The MOD Sandbox Innovation & Knowledge Accelerator workshop kicked off on March 12, 2018 with a panel session on efforts to expand the discovery of the growing number of on-demand services in trip-planning apps to enable a Mobility as a Service (MaaS) future. The discussion was moderated by Charlotte Frei of DemandTrans, who introduced the topic by describing how data around trip discovery and transactions must tie into customer needs of MaaS.
Aaron Antrim, from transit consulting company Trillium Solutions, was first to speak and discussed the Open Trip Platform app and data specifications for the Vermont Sandbox project. The goal of the project is to make MOD more discoverable as it integrates additional modes, including flexible services through GTFS-flex, and allows the possibility to “trip chain” from one system or city to another. These type of system-wide integration methods are particularly important considering rural communities often have flexible transportation providers and currently don’t have the virtual means to plan a trip using an app that involves transferring from one transit provider to another.
The work in Vermont offers an opportunity to create a set of data standards and open source software and platform–with the goal that other transit agencies may be able to adopt its use in the future. An important consideration in the flow of the app development is that the data standards must first occur through a set of data specifications that when grouped together can work to become a standard interface.
Krista Huhtala-Jenks, from Finland’s Ministry of Transport and Communications, described Finland’s proactive approach to create policy to encourage a wide range of services and require data sharing and interoperability. Their philosophy centers on the user, which Finland views as the key to business development and providing a range of transportation options. Finland recognizes that even with good data, a lot of the time, you are working against user travel behavior and habits. By providing a set of supportive regulations and policies that levels the playing field between service providers and modes, they are helping to create a competitive set of transportation solutions–but more importantly no one mode has an inherent advantage over the other.

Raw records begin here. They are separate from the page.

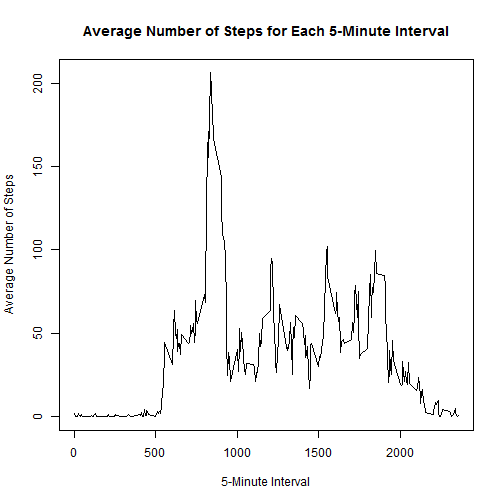
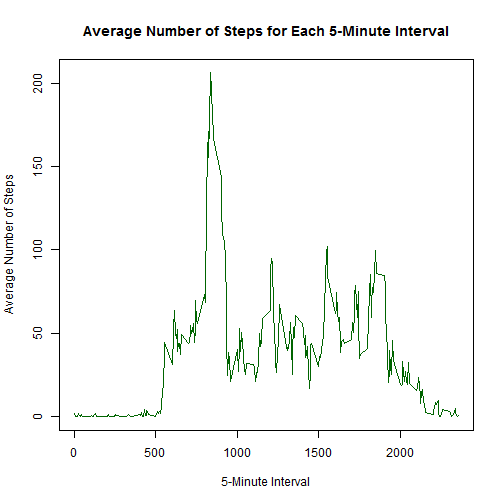
Project1

diff --git a/PA1_template.html b/PA1_template.html
@@ -251,10 +251,10 @@ median1
 
 <p>The following is the plot showing the average number of steps taken, averaged across all days.  The x-axis labels can be interpreted as the following: 500 = hour 5, minute 0; 1005 = hour 10, minute 5, etc: </p>
 
-<pre><code class="r">plot.ts(aggdata2$interval,aggdata2$steps,type=&quot;l&quot;,xlab=&quot;5-Minute Interval&quot;,ylab=&quot;Average Number of Steps&quot;,main=&quot;Average Number of Steps for Each 5-Minute Interval&quot;)
+<pre><code class="r">plot.ts(aggdata2$interval,aggdata2$steps,type=&quot;l&quot;,xlab=&quot;5-Minute Interval&quot;,ylab=&quot;Average Number of Steps&quot;,main=&quot;Average Number of Steps for Each 5-Minute Interval&quot;,col=&quot;dark green&quot;)
 </code></pre>
 
[2 lines of base64/hex data omitted]
 
 <p>###Interval Where Maximum Number of Steps Was Taken</p>
 
@@ -378,12 +378,12 @@ aggdata5 &lt;- aggdata3[aggdata3$type==&quot;weekend&quot;,]
 </code></pre>
 
 <pre><code class="r">##plot
-par(mfrow=c(2,1),mar=c(2,2,2,2))
-plot.ts(aggdata4$interval,aggdata4$steps,type=&quot;l&quot;,xlab=&quot;5 Minute Interval&quot;,ylab=&quot;Average Number of Steps&quot;,main=&quot;Average Number of Steps For Each 5-Minute Interval on Weekdays&quot;)
-plot.ts(aggdata5$interval,aggdata5$steps,type=&quot;l&quot;,xlab=&quot;5 Minute Interval&quot;,ylab=&quot;Average Number of Steps&quot;,main=&quot;Average Number of Steps For Each 5-Minute Interval on Weekends&quot;)
+par(mfrow=c(1,2),cex.lab=0.75,cex.main=1,cex.axis=0.75)
+plot(aggdata4$interval,aggdata4$steps,type=&quot;l&quot;,main=&quot;Average Number of Steps For Each 5-Minute Interval on Weekdays&quot;,xlab=&quot;5 Minute Interval&quot;,ylab=&quot;Average Number of Steps&quot;,col = &quot;blue&quot;)
+plot(aggdata5$interval,aggdata5$steps,type=&quot;l&quot;,xlab=&quot;5 Minute Interval&quot;,ylab=&quot;Average Number of Steps&quot;,main=&quot;Average Number of Steps For Each 5-Minute Interval on Weekends&quot;, col=&quot;red&quot;)
 </code></pre>
 
[2 lines of base64/hex data omitted]
 
 <p>From this plot, we can see that the individual was most active in the morning leading up to 9am (900 on the x-axis) on weekdays and was more idle during the daytime.  However, on weekends, the individual was active in the morning as well as the afternoon and even into the evening up to about 8pm (2000 on the x-axis).</p>
 

diff --git a/PA1_template.md b/PA1_template.md
@@ -73,7 +73,7 @@ The following is the plot showing the average number of steps taken, averaged ac
 
 
 ```r
-plot.ts(aggdata2$interval,aggdata2$steps,type="l",xlab="5-Minute Interval",ylab="Average Number of Steps",main="Average Number of Steps for Each 5-Minute Interval")
+plot.ts(aggdata2$interval,aggdata2$steps,type="l",xlab="5-Minute Interval",ylab="Average Number of Steps",main="Average Number of Steps for Each 5-Minute Interval",col="dark green")
 ```
 
 ![plot of chunk eighthchunk](figure/eighthchunk.png) 
@@ -227,9 +227,9 @@ aggdata5 <- aggdata3[aggdata3$type=="weekend",]
 
 ```r
 ##plot
-par(mfrow=c(2,1),mar=c(2,2,2,2))
-plot.ts(aggdata4$interval,aggdata4$steps,type="l",xlab="5 Minute Interval",ylab="Average Number of Steps",main="Average Number of Steps For Each 5-Minute Interval on Weekdays")
-plot.ts(aggdata5$interval,aggdata5$steps,type="l",xlab="5 Minute Interval",ylab="Average Number of Steps",main="Average Number of Steps For Each 5-Minute Interval on Weekends")
+par(mfrow=c(1,2),cex.lab=0.75,cex.main=1,cex.axis=0.75)
+plot(aggdata4$interval,aggdata4$steps,type="l",main="Average Number of Steps For Each 5-Minute Interval on Weekdays",xlab="5 Minute Interval",ylab="Average Number of Steps",col = "blue")
+plot(aggdata5$interval,aggdata5$steps,type="l",xlab="5 Minute Interval",ylab="Average Number of Steps",main="Average Number of Steps For Each 5-Minute Interval on Weekends", col="red")
 ```
 
 ![plot of chunk twentieth chunk](figure/twentieth chunk.png)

In the first phase of the rules, known as the Transport Code, market access was deregulated for road transport providers, with basic requirements for API use and interoperability. In the second phase, mobility providers are required to make their ticketing and payment APIs open for third-party service providers and interoperable with public payment systems. Also, they are required to provide various “essential data” to the customer (e.g. pricing) and to the government for analysis and research purposes (e.g. aggregated supply and demand).

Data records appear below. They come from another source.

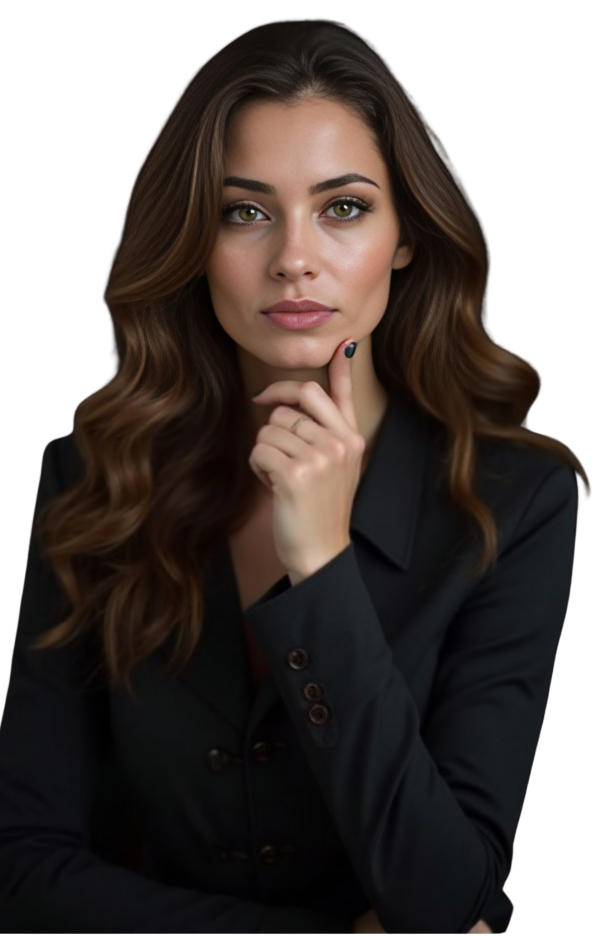
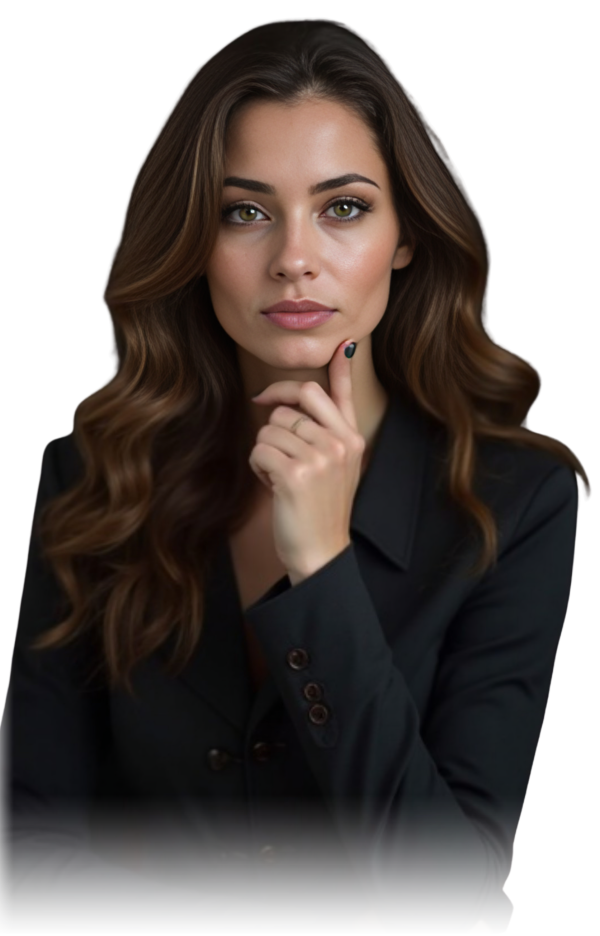
hero

Changed region(s): [[0.0, 0.7436, 0.87, 1.0]]

diff --git a/index.html b/index.html
@@ -47,12 +47,14 @@
                 src="img/logo2.png"
                 width="76"
                 alt="Logo X ao Cubo"
+                loading="lazy"
               />
               <img
                 src="img/logo2-black.png"
                 width="76"
                 alt="Logo X ao Cubo"
                 class="logo-black hidden"
+                loading="lazy"
               />
             </a>
           </div>
@@ -140,7 +142,7 @@
         <div class="js-scroll js-fade mx-auto text-center lg:mx-0 lg:text-left">
           <header>
             <h1
-              class="mx-auto max-w-[40rem] font-poppins text-3xl font-extrabold text-white sm:text-5xl lg:text-4xl xl:text-5xl sm:leading-tight"
+              class="mx-auto max-w-[40rem] font-poppins text-3xl font-extrabold text-white sm:text-5xl sm:leading-tight lg:text-4xl xl:text-5xl"
             >
               <strong class="block font-extrabold text-tertiary sm:block">
                 Marketing e Vendas
@@ -169,15 +171,14 @@
           </div>
         </div>
 
-        <div class="hidden lg:flex overflow-hidden h-full justify-center">
+        <div class="hidden h-full justify-center overflow-hidden lg:flex">
           <img
-            src="/src/img/model112.png"
+            src="./img/model222.png"
             alt="Business marketing illustration"
-            class="max-h-full w-auto object-contain js-scroll js-fade"
+            class="js-scroll js-fade max-h-full w-auto object-contain"
             loading="lazy"
           />
         </div>
-        
       </div>
     </section>
 
@@ -452,6 +453,7 @@
                     src="https://cdn.tailgrids.com/2.0/image/marketing/images/about/about-01/image-1.jpg"
                     alt=""
                     class="w-full rounded-2xl"
+                    loading="lazy"
                   />
                 </div>
                 <div class="py-3 sm:py-4">
@@ -459,6 +461,7 @@
                     src="https://cdn.tailgrids.com/2.0/image/marketing/images/about/about-01/image-2.jpg"
                     alt=""
                     class="w-full rounded-2xl"
+                    loading="lazy"
                   />
                 </div>
               </div>
@@ -468,6 +471,7 @@
                     src="https://cdn.tailgrids.com/2.0/image/marketing/images/about/about-01/image-3.jpg"
                     alt=""
                     class="w-full rounded-2xl"
+                    loading="lazy"
                   />
                   <span class="absolute -bottom-7 -right-7 z-[-1]">
                     <svg
@@ -1145,6 +1149,7 @@
         alt=""
         src="./img/meet.jpg"
         class="js-scroll js-fade h-full w-full object-cover sm:h-[calc(100%_-_2rem)] sm:self-end sm:rounded-ss-[30px] md:h-[calc(100%_-_4rem)] md:rounded-ss-[60px]"
+        loading="lazy"
       />
     </section>
     <!-- CTA Section End -->
@@ -1347,6 +1352,7 @@
                     alt=""
                     src="https://images.unsplash.com/photo-1595152772835-219674b2a8a6?ixlib=rb-1.2.1&ixid=MnwxMjA3fDB8MHxwaG90by1wYWdlfHx8fGVufDB8fHx8&auto=format&fit=crop&w=1180&q=80"
                     class="size-14 rounded-full object-cover"
+                    loading="lazy"
                   />
 
                   <div>
@@ -1429,6 +1435,7 @@
                     alt=""
                     src="https://images.unsplash.com/photo-1595152772835-219674b2a8a6?ixlib=rb-1.2.1&ixid=MnwxMjA3fDB8MHxwaG90by1wYWdlfHx8fGVufDB8fHx8&auto=format&fit=crop&w=1180&q=80"
                     class="size-14 rounded-full object-cover"
+                    loading="lazy"
                   />
 
                   <div>
@@ -1509,6 +1516,7 @@
                     alt=""
                     src="https://images.unsplash.com/photo-1595152772835-219674b2a8a6?ixlib=rb-1.2.1&ixid=MnwxMjA3fDB8MHxwaG90by1wYWdlfHx8fGVufDB8fHx8&auto=format&fit=crop&w=1180&q=80"
                     class="size-14 rounded-full object-cover"
+                    loading="lazy"
                   />
 
                   <div>
@@ -1589,6 +1597,7 @@
                     alt=""
                     src="https://images.unsplash.com/photo-1595152772835-219674b2a8a6?ixlib=rb-1.2.1&ixid=MnwxMjA3fDB8MHxwaG90by1wYWdlfHx8fGVufDB8fHx8&auto=format&fit=crop&w=1180&q=80"
                     class="size-14 rounded-full object-cover"
+                    loading="lazy"
                   />
 
                   <div>
@@ -1841,7 +1850,7 @@
           </div>
 
           <div class="flex h-full items-center justify-center lg:justify-end">
-            <img src="./img/logo.png" alt="" width="80" />
+            <img src="./img/logo.png" alt="" width="80" loading="lazy" />
           </div>
         </div>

A system like this can encourage integration across modes and systems, an important component of MaaS, as providers are required to open their data. The end goal of the transport code is to make services more efficient and agile, by first viewing the customer as the king. Sharing data through an open API and streamlining the regulation process to promote competition are key components to making this happen.

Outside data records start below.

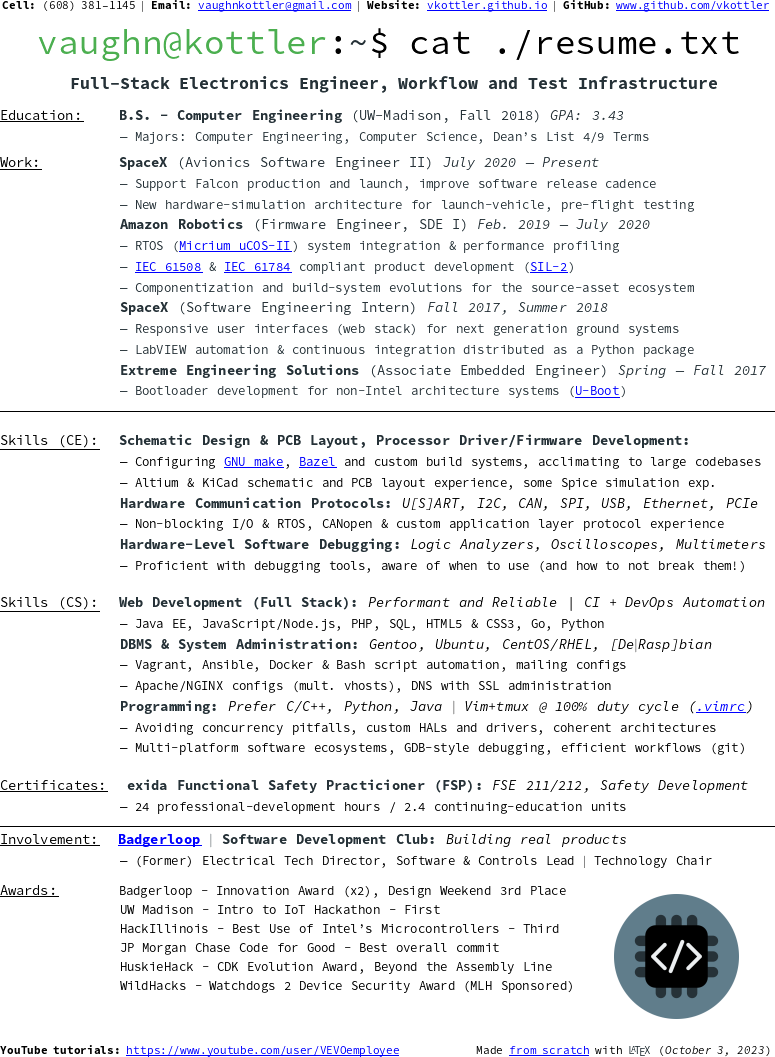
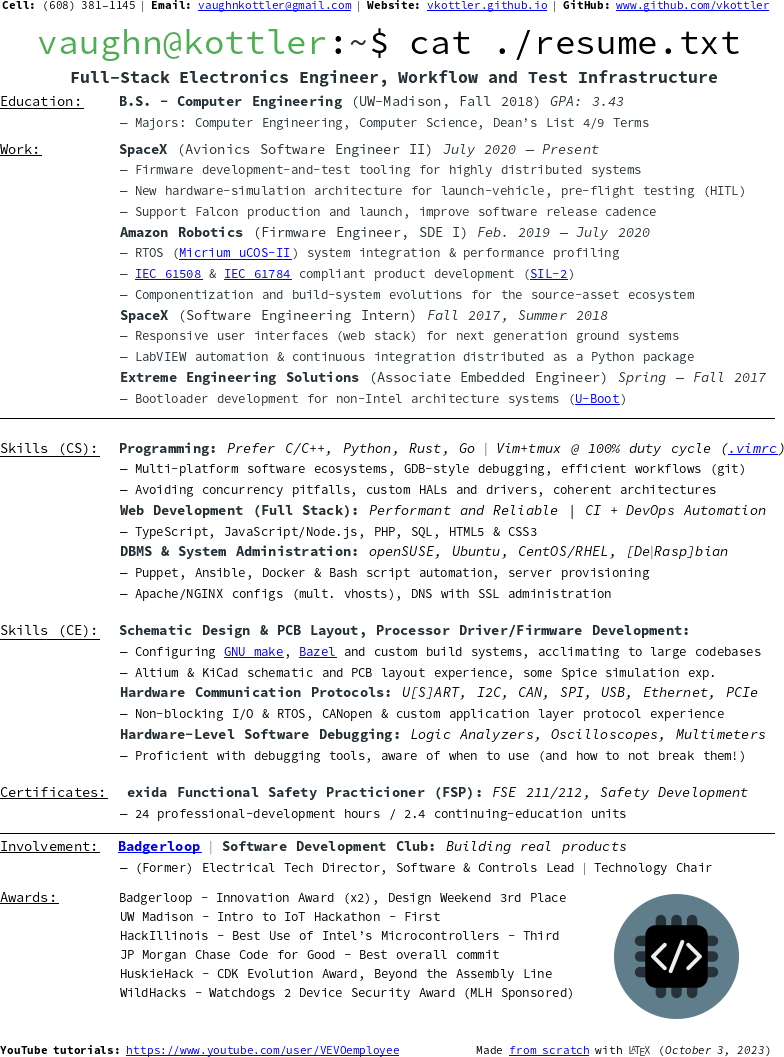
Some more updates

diff --git a/sections/skills_cs.tex b/sections/skills_cs.tex
@@ -2,28 +2,27 @@
 \begin{document}
 %
 \SECT{Skills (CS)}{1.4em}
-{Web Development (Full Stack)}
-{Performant and Reliable | CI + DevOps Automation}
+{Programming}
+{Prefer C/C++, Python, Rust, Go $\vert$ Vim+tmux @ 100\% duty cycle
+			(\HREF{https://github.com/vkottler/dotfiles/blob/master/.vimrc}
+			{.vimrc})}
 %
 {\begin{adjustwidth}{1.2in}{0in}\setstretch{1.25}
 	%
-	\SECTCONT{Java EE, JavaScript/Node.js, PHP, SQL,
-		HTML5 \& CSS3, Go, Python}
-	%
-	\SECTC{DBMS \& System Administration}
-		{Gentoo, Ubuntu, CentOS/RHEL, [De$\vert$Rasp]bian}
-		{Vagrant, Ansible, Docker \& Bash script automation, mailing configs}
-	\SECTCONT{Apache/NGINX configs (mult.\ vhosts),
-		DNS with SSL administration}
-	%
-	\SECTC{Programming}
-		{Prefer C/C++, Python, Java $\vert$ Vim+tmux @ 100\% duty cycle
-			(\HREF{https://github.com/vkottler/dotfiles/blob/master/.vimrc}
-			{.vimrc})}
-		{Avoiding concurrency pitfalls, custom HALs and drivers,
-			coherent architectures}
 	\SECTCONT{Multi-platform software ecosystems, GDB-style debugging,
 		efficient workflows (git)}
+	\SECTCONT{Avoiding concurrency pitfalls, custom HALs and drivers,
+			coherent architectures}
+	%
+	\SECTC{Web Development (Full Stack)}
+		{Performant and Reliable | CI + DevOps Automation}
+		{TypeScript, JavaScript/Node.js, PHP, SQL, HTML5 \& CSS3}
+	%
+	\SECTC{DBMS \& System Administration}
+		{openSUSE, Ubuntu, CentOS/RHEL, [De$\vert$Rasp]bian}
+		{Puppet, Ansible, Docker \& Bash script automation, server provisioning}
+	\SECTCONT{Apache/NGINX configs (mult.\ vhosts),
+		DNS with SSL administration}
 	%
 \end{adjustwidth}}
 \end{document}

diff --git a/sections/work.tex b/sections/work.tex
@@ -5,11 +5,11 @@
 {SpaceX}{Avionics Software Engineer II}{July 2020 --- Present}
 %
 {\begin{adjustwidth}{1.2in}{0in}\setstretch{1.25}
+	\SECTCONT{Firmware development-and-test tooling for highly distributed systems}
+	\SECTCONT{New hardware-simulation architecture for launch-vehicle,
+		pre-flight testing (HITL)}
 	\SECTCONT{Support Falcon production and launch, improve software
 		release cadence}
-	%
-	\SECTCONT{New hardware-simulation architecture for launch-vehicle,
-		pre-flight testing}
 	%
 	\WORK{Amazon Robotics}{Firmware Engineer, SDE I}{Feb.\ 2019 --- July 2020}
 	{RTOS (\HREF{https://www.micrium.com/rtos/kernels/}{Micrium uCOS-II})

diff --git a/main.tex b/main.tex
@@ -114,8 +114,8 @@
 \subfile{sections/work}\noindent
 \HR
 
-\subfile{sections/skills_ce}\noindent
 \subfile{sections/skills_cs}\noindent
+\subfile{sections/skills_ce}\noindent
 \subfile{sections/certificates}\noindent
 %\subfile{sections/leadership}\noindent
 \HR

Bibiana McHugh, from TriMet, the regional transit agency in the Portland, Oregon area then described TriMet’s work on its OpenTripPlanner (OTP) as part of its MaaS initiative. The original OTP was released as an open source product in 2009 and the FTA Sandbox grant has given TriMet the capacity to expand the number of modes included, integrate a payment plan, and improve backend features. The TriMet OTP uses an open source platform – such as Geocode earth, Open Streets map, USGS slope data, as well as accessing other API data sources. These data are then viewed as instruments to pave the way for MaaS through a standard API.
Jake Sion, from Transit App, gave a brief overview of his company’s real-time trip-planning application, and how the company promotes the MaaS movement in its 140-city operation. Transit app advocates for the “Free the API” concept for a complete open data structure while making efforts to foster data sharing even with many resources closed off to the public–citing lack of data availability from dockless bikeshare companies that are privately operated. However, the need for data sharing could be critical to the success of MaaS, such as it is in Finland, to allow more detailed access to payment and ticket integration. If cities want this data to be available, they could potentially choose to require providers to open their data as a condition to receive an operating permit.
The Q&A dived into the challenges of data sharing with similar responses across the panelists. Jake Sion noted completion, lack of time, and expense of developing a framework for sharing data as primary challenges. Krista Huhtala-Jenks noted, that in Finland, they try to bring stakeholders together on a technical and contractual side. Decentralizing data operations and sharing has the added benefit of making shared mobility neutral across modes–and when that happens, the competitive barriers between operators are less of a consideration. Other noted remarks by the panelists include technical issues (such as the case for flexible route service) and an importance to improving completion and accessibility to the public.
The panel closed with a question that dealt with the different levels of sophistication of the public. It was important to identify equity issues and address them. This should always be at the center for transit agencies as they are obligated to provide the most accessible service possible to users. Another panelist simply stated: if you build it they will come–in reference to an integrated app and the private sector’s willingness to participate. Krista then followed with the European counterpoint and noted that the private sector has a lot of clout if they work together on a central project. She further noted that proper regulation and policy framework must be in place to help make change. Also emphasized was the importance of transit agencies recognizing that data can vary in terms of sensitivity, and the necessary protocols must be in place to protect more sensitive data.